Darryl, far left, joins me and a few others for Thanksgiving dinner in Belfast.
My In the Fray essay about Northern Ireland from a couple days ago focuses a lot on the Protestant side of things. Below, you’ll find an interview I conducted a couple years ago with Darryl Petticrew, a Catholic friend of mine. Darryl grew up in Ardoyne, a part of Belfast that is mentioned in the essay. I think you’ll find the transcript of our conversation interesting:
Me: “What was growing up in Ardoyne like? How often did you cross over into the likes of, say, the Shankill?”
I spent the last four days in Minneapolis, Minnesota, for the annual Association of Writers & Writing Programs (AWP) conference. It was my first time at the conference and in the city, but time well-spent connecting with classmates, meeting other writers, having conversations about craft, listening to readings, etc.
Over the weekend, I was doing some online-literary-journal browsing, just some catching up, trying to see what’s going on in that world. The most interesting thing I found was an interview between Booth‘s Susan Lerner and Jonathan Franzen. In the interview’s introduction, Lerner calls Franzen “arguably the best living American novelist” — I’m never quite sure how we go about making and justifying these claims — but she was also quite clear that during Franzen’s visit to Indianapolis, he had been kind, present, and pleasant. If such a disclaimer seems defensive, you can forgive her because Franzen has such a tendency to make headlines in all the wrong ways. As the story goes, several years ago, he even pissed Oprah off.
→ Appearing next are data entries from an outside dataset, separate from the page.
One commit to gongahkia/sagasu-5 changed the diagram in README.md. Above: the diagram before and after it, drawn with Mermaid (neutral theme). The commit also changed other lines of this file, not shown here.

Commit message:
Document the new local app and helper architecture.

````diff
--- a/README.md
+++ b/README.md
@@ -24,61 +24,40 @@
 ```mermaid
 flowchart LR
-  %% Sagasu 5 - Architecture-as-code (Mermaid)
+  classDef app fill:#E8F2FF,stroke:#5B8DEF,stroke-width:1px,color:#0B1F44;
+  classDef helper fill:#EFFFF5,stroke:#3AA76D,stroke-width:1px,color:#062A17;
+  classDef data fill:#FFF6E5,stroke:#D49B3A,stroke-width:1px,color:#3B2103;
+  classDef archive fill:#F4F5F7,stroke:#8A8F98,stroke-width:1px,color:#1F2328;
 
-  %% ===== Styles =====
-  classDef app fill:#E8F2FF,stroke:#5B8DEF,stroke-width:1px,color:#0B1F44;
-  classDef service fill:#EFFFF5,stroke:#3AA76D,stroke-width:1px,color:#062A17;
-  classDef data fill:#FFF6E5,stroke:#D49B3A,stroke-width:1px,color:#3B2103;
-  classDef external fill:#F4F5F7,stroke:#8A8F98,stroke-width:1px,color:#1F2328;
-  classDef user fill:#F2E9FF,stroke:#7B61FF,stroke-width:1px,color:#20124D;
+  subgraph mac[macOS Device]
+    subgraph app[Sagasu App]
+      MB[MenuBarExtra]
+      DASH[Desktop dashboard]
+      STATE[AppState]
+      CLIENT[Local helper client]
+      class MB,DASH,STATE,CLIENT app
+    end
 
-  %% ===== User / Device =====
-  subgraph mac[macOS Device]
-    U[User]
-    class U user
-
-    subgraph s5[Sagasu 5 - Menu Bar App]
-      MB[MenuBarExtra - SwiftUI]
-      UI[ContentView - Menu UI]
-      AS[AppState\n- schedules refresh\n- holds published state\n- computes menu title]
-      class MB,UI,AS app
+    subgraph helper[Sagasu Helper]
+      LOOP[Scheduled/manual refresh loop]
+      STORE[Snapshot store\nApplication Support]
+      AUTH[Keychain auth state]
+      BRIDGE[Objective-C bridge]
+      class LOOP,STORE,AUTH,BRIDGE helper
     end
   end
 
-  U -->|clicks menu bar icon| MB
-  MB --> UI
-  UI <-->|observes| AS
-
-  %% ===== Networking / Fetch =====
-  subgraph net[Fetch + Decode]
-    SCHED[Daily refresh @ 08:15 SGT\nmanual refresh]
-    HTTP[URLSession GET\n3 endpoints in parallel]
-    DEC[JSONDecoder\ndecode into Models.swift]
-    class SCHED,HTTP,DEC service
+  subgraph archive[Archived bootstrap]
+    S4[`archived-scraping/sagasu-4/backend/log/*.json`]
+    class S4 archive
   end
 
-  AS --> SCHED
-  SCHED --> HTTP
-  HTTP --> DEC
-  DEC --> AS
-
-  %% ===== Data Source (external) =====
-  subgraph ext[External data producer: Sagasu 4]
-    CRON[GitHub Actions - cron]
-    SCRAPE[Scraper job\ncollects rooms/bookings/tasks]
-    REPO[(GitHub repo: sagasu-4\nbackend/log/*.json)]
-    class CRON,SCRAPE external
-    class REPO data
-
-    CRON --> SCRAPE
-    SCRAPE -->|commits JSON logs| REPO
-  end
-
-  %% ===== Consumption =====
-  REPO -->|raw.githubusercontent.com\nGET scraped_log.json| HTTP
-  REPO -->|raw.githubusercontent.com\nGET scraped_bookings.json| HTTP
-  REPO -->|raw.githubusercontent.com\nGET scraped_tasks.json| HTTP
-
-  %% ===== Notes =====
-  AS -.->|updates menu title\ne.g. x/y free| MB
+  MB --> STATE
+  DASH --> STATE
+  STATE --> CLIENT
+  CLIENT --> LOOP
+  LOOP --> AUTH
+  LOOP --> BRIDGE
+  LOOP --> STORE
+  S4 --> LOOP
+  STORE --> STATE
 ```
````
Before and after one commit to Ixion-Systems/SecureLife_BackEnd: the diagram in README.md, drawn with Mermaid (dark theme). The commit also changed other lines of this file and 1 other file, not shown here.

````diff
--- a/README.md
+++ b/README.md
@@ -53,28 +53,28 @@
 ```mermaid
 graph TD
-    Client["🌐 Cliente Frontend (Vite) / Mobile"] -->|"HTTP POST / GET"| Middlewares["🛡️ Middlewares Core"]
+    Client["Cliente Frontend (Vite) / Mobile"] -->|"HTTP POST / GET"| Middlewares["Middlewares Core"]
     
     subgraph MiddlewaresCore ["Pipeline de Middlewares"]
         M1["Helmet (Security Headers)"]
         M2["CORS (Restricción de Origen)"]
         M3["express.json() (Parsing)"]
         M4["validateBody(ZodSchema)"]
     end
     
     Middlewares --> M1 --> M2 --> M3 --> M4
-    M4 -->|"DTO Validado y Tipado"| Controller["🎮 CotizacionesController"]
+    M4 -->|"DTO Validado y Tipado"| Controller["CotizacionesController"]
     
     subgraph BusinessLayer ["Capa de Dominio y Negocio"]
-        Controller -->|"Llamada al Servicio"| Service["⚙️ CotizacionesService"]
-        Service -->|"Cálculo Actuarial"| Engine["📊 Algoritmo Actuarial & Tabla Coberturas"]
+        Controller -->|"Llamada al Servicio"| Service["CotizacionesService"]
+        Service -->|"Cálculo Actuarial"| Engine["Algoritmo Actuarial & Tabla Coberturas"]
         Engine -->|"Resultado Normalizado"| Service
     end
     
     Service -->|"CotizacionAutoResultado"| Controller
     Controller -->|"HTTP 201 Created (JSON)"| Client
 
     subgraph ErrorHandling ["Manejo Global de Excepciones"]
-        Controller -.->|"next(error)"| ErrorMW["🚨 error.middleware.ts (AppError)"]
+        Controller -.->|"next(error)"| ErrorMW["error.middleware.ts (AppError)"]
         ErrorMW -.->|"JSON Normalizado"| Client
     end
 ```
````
Back in the fall of 2006, I got assigned to room with Luke Kintigh while we were both one-semester students at The American Studies Program in Washington, D.C. We became fast friends, probably first and foremost because we had the same hobby on Saturday afternoons.